■ Work item ■
Please print all of the records that follow with nothing altered.

■ Data section ■
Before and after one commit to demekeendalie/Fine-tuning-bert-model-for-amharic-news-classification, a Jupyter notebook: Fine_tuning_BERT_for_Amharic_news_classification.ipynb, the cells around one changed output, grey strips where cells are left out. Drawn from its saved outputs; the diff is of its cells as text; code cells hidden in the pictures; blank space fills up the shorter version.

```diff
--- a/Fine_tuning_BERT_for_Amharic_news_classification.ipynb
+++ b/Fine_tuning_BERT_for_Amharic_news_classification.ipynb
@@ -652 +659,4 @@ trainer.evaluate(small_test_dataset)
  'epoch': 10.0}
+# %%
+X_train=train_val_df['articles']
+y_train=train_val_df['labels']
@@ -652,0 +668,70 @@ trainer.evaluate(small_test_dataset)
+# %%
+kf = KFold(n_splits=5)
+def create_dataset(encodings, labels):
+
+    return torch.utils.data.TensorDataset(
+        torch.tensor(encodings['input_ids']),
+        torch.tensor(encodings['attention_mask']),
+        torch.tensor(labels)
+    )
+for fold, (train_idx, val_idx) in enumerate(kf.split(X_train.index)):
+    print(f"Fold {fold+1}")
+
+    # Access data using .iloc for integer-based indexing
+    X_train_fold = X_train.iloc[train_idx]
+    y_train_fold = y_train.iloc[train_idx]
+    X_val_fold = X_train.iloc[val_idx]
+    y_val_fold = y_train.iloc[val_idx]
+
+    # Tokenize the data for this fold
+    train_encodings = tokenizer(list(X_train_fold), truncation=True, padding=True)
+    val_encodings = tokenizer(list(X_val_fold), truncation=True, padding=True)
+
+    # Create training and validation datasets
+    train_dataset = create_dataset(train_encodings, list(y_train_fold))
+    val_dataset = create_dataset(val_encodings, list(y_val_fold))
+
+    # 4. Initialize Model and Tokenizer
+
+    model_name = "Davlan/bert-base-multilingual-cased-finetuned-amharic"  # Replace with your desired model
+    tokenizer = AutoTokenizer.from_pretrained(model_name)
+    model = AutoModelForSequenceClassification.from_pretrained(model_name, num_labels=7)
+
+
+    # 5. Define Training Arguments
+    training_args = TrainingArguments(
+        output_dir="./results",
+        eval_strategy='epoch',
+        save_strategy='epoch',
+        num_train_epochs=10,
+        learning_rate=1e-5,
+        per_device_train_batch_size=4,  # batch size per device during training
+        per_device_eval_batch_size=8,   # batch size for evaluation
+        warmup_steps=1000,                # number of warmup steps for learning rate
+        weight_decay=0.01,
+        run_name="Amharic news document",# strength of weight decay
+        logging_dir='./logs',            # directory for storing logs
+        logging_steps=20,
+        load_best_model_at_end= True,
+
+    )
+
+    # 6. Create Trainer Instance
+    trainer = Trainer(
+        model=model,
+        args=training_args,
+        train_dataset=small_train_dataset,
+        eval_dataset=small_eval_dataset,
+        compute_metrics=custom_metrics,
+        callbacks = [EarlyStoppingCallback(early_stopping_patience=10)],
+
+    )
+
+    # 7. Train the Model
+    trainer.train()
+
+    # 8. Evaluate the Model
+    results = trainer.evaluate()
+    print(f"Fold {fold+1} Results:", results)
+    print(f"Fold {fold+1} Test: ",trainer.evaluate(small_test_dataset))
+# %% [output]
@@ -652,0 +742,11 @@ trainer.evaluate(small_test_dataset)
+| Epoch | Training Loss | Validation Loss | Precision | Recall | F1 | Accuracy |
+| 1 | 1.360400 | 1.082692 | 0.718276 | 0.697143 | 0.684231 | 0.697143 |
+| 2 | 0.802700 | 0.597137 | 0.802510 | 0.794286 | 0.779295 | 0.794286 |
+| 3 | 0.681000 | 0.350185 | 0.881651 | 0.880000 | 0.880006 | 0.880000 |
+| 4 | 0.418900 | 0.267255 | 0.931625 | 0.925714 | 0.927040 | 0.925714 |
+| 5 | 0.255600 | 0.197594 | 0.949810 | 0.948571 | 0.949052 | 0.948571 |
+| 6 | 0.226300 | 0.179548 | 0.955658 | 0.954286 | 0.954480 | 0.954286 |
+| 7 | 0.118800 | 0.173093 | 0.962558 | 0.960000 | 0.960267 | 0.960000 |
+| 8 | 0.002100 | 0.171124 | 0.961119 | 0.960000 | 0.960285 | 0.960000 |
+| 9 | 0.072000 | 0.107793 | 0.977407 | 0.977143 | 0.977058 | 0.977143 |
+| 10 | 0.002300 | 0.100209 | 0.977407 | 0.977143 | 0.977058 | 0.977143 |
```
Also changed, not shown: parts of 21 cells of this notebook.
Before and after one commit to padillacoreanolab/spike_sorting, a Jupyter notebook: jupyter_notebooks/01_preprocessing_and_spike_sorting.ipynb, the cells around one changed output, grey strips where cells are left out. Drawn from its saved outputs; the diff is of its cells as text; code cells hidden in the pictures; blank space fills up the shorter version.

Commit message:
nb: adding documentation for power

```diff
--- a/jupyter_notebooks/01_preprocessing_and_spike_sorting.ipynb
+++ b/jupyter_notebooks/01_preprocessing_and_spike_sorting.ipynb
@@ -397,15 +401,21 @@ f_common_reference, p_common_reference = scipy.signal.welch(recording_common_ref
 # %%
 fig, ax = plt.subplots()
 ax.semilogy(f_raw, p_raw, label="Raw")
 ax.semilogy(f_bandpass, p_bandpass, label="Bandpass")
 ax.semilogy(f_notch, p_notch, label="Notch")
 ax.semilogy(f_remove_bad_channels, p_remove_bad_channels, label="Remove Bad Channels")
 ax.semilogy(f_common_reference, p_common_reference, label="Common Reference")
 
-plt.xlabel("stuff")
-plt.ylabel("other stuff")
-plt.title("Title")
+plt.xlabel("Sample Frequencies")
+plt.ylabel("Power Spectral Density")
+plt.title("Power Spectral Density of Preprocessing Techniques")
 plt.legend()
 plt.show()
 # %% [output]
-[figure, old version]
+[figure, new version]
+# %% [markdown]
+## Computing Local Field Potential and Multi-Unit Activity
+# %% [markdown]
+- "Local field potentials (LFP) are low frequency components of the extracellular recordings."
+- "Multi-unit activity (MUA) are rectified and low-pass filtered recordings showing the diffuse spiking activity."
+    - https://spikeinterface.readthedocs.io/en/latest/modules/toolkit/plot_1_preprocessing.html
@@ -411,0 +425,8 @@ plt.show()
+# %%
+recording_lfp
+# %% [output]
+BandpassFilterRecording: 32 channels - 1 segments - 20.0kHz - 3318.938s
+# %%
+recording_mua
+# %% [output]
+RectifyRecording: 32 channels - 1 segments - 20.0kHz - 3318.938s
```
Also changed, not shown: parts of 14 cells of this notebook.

■ Your response ■
Before and after one commit to demekeendalie/Fine-tuning-bert-model-for-amharic-news-classification, a Jupyter notebook: Fine_tuning_BERT_for_Amharic_news_classification.ipynb, the cells around one changed output, grey strips where cells are left out. Drawn from its saved outputs; the diff is of its cells as text; code cells hidden in the pictures; blank space fills up the shorter version.

```diff
--- a/Fine_tuning_BERT_for_Amharic_news_classification.ipynb
+++ b/Fine_tuning_BERT_for_Amharic_news_classification.ipynb
@@ -652 +659,4 @@ trainer.evaluate(small_test_dataset)
  'epoch': 10.0}
+# %%
+X_train=train_val_df['articles']
+y_train=train_val_df['labels']
@@ -652,0 +668,70 @@ trainer.evaluate(small_test_dataset)
+# %%
+kf = KFold(n_splits=5)
+def create_dataset(encodings, labels):
+
+    return torch.utils.data.TensorDataset(
+        torch.tensor(encodings['input_ids']),
+        torch.tensor(encodings['attention_mask']),
+        torch.tensor(labels)
+    )
+for fold, (train_idx, val_idx) in enumerate(kf.split(X_train.index)):
+    print(f"Fold {fold+1}")
+
+    # Access data using .iloc for integer-based indexing
+    X_train_fold = X_train.iloc[train_idx]
+    y_train_fold = y_train.iloc[train_idx]
+    X_val_fold = X_train.iloc[val_idx]
+    y_val_fold = y_train.iloc[val_idx]
+
+    # Tokenize the data for this fold
+    train_encodings = tokenizer(list(X_train_fold), truncation=True, padding=True)
+    val_encodings = tokenizer(list(X_val_fold), truncation=True, padding=True)
+
+    # Create training and validation datasets
+    train_dataset = create_dataset(train_encodings, list(y_train_fold))
+    val_dataset = create_dataset(val_encodings, list(y_val_fold))
+
+    # 4. Initialize Model and Tokenizer
+
+    model_name = "Davlan/bert-base-multilingual-cased-finetuned-amharic"  # Replace with your desired model
+    tokenizer = AutoTokenizer.from_pretrained(model_name)
+    model = AutoModelForSequenceClassification.from_pretrained(model_name, num_labels=7)
+
+
+    # 5. Define Training Arguments
+    training_args = TrainingArguments(
+        output_dir="./results",
+        eval_strategy='epoch',
+        save_strategy='epoch',
+        num_train_epochs=10,
+        learning_rate=1e-5,
+        per_device_train_batch_size=4,  # batch size per device during training
+        per_device_eval_batch_size=8,   # batch size for evaluation
+        warmup_steps=1000,                # number of warmup steps for learning rate
+        weight_decay=0.01,
+        run_name="Amharic news document",# strength of weight decay
+        logging_dir='./logs',            # directory for storing logs
+        logging_steps=20,
+        load_best_model_at_end= True,
+
+    )
+
+    # 6. Create Trainer Instance
+    trainer = Trainer(
+        model=model,
+        args=training_args,
+        train_dataset=small_train_dataset,
+        eval_dataset=small_eval_dataset,
+        compute_metrics=custom_metrics,
+        callbacks = [EarlyStoppingCallback(early_stopping_patience=10)],
+
+    )
+
+    # 7. Train the Model
+    trainer.train()
+
+    # 8. Evaluate the Model
+    results = trainer.evaluate()
+    print(f"Fold {fold+1} Results:", results)
+    print(f"Fold {fold+1} Test: ",trainer.evaluate(small_test_dataset))
+# %% [output]
@@ -652,0 +742,11 @@ trainer.evaluate(small_test_dataset)
+| Epoch | Training Loss | Validation Loss | Precision | Recall | F1 | Accuracy |
+| 1 | 1.360400 | 1.082692 | 0.718276 | 0.697143 | 0.684231 | 0.697143 |
+| 2 | 0.802700 | 0.597137 | 0.802510 | 0.794286 | 0.779295 | 0.794286 |
+| 3 | 0.681000 | 0.350185 | 0.881651 | 0.880000 | 0.880006 | 0.880000 |
+| 4 | 0.418900 | 0.267255 | 0.931625 | 0.925714 | 0.927040 | 0.925714 |
+| 5 | 0.255600 | 0.197594 | 0.949810 | 0.948571 | 0.949052 | 0.948571 |
+| 6 | 0.226300 | 0.179548 | 0.955658 | 0.954286 | 0.954480 | 0.954286 |
+| 7 | 0.118800 | 0.173093 | 0.962558 | 0.960000 | 0.960267 | 0.960000 |
+| 8 | 0.002100 | 0.171124 | 0.961119 | 0.960000 | 0.960285 | 0.960000 |
+| 9 | 0.072000 | 0.107793 | 0.977407 | 0.977143 | 0.977058 | 0.977143 |
+| 10 | 0.002300 | 0.100209 | 0.977407 | 0.977143 | 0.977058 | 0.977143 |
```
Also changed, not shown: parts of 21 cells of this notebook.
Before and after one commit to padillacoreanolab/spike_sorting, a Jupyter notebook: jupyter_notebooks/01_preprocessing_and_spike_sorting.ipynb, the cells around one changed output, grey strips where cells are left out. Drawn from its saved outputs; the diff is of its cells as text; code cells hidden in the pictures; blank space fills up the shorter version.

Commit message:
nb: adding documentation for power

```diff
--- a/jupyter_notebooks/01_preprocessing_and_spike_sorting.ipynb
+++ b/jupyter_notebooks/01_preprocessing_and_spike_sorting.ipynb
@@ -397,15 +401,21 @@ f_common_reference, p_common_reference = scipy.signal.welch(recording_common_ref
 # %%
 fig, ax = plt.subplots()
 ax.semilogy(f_raw, p_raw, label="Raw")
 ax.semilogy(f_bandpass, p_bandpass, label="Bandpass")
 ax.semilogy(f_notch, p_notch, label="Notch")
 ax.semilogy(f_remove_bad_channels, p_remove_bad_channels, label="Remove Bad Channels")
 ax.semilogy(f_common_reference, p_common_reference, label="Common Reference")
 
-plt.xlabel("stuff")
-plt.ylabel("other stuff")
-plt.title("Title")
+plt.xlabel("Sample Frequencies")
+plt.ylabel("Power Spectral Density")
+plt.title("Power Spectral Density of Preprocessing Techniques")
 plt.legend()
 plt.show()
 # %% [output]
-[figure, old version]
+[figure, new version]
+# %% [markdown]
+## Computing Local Field Potential and Multi-Unit Activity
+# %% [markdown]
+- "Local field potentials (LFP) are low frequency components of the extracellular recordings."
+- "Multi-unit activity (MUA) are rectified and low-pass filtered recordings showing the diffuse spiking activity."
+    - https://spikeinterface.readthedocs.io/en/latest/modules/toolkit/plot_1_preprocessing.html
@@ -411,0 +425,8 @@ plt.show()
+# %%
+recording_lfp
+# %% [output]
+BandpassFilterRecording: 32 channels - 1 segments - 20.0kHz - 3318.938s
+# %%
+recording_mua
+# %% [output]
+RectifyRecording: 32 channels - 1 segments - 20.0kHz - 3318.938s
```
Also changed, not shown: parts of 14 cells of this notebook.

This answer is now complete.